● Assignment:
Each record below should be returned exactly, with its pictures left out.

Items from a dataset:
---+---

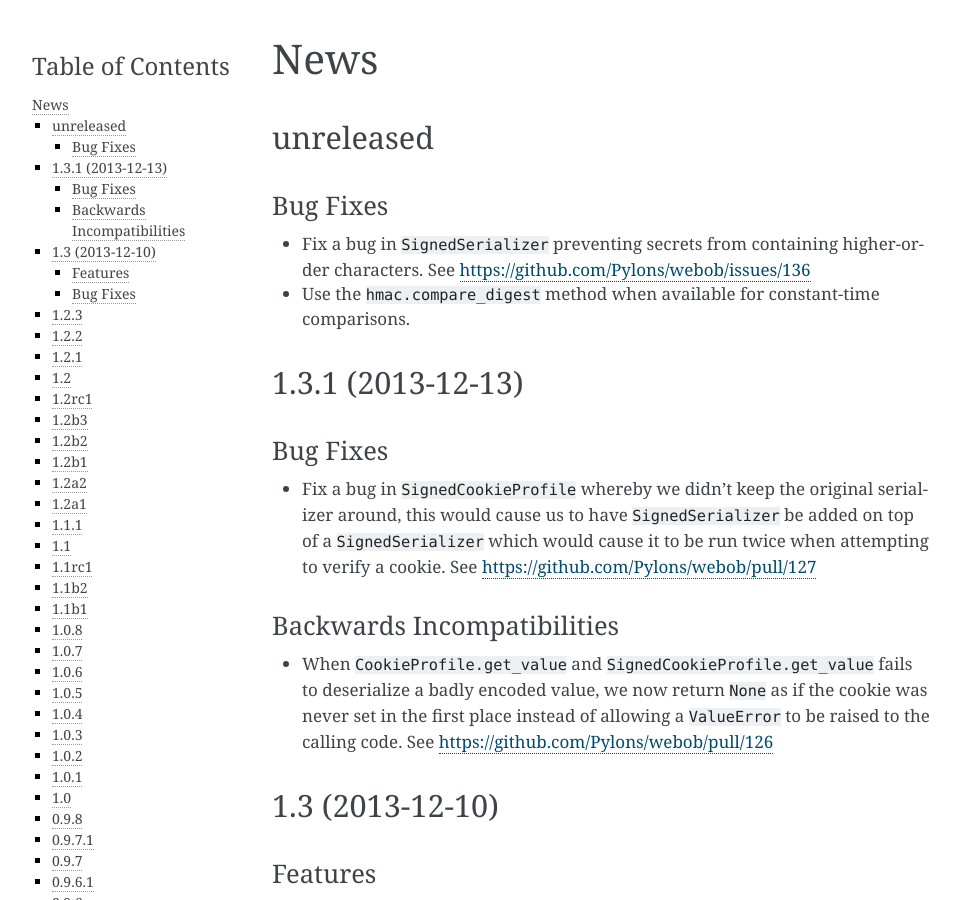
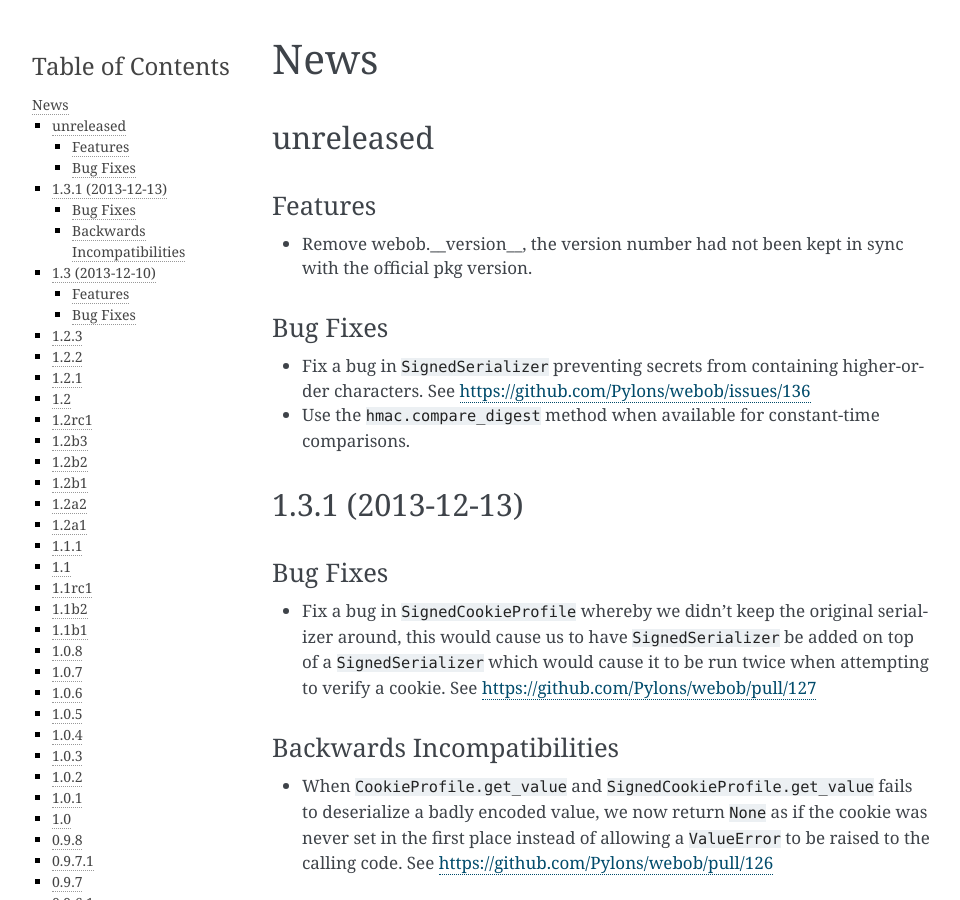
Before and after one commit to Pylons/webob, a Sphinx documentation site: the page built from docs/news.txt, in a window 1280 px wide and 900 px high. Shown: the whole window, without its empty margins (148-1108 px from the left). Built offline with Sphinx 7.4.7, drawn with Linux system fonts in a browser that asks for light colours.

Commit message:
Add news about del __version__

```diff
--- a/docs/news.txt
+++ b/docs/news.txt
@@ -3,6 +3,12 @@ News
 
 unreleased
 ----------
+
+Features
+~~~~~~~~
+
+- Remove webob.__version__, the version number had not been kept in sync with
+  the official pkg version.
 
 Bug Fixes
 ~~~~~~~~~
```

---+---

● Solved problem:
Before and after one commit to Pylons/webob, a Sphinx documentation site: the page built from docs/news.txt, in a window 1280 px wide and 900 px high. Shown: the whole window, without its empty margins (148-1108 px from the left). Built offline with Sphinx 7.4.7, drawn with Linux system fonts in a browser that asks for light colours.

Commit message:
Add news about del __version__

```diff
--- a/docs/news.txt
+++ b/docs/news.txt
@@ -3,6 +3,12 @@ News
 
 unreleased
 ----------
+
+Features
+~~~~~~~~
+
+- Remove webob.__version__, the version number had not been kept in sync with
+  the official pkg version.
 
 Bug Fixes
 ~~~~~~~~~
```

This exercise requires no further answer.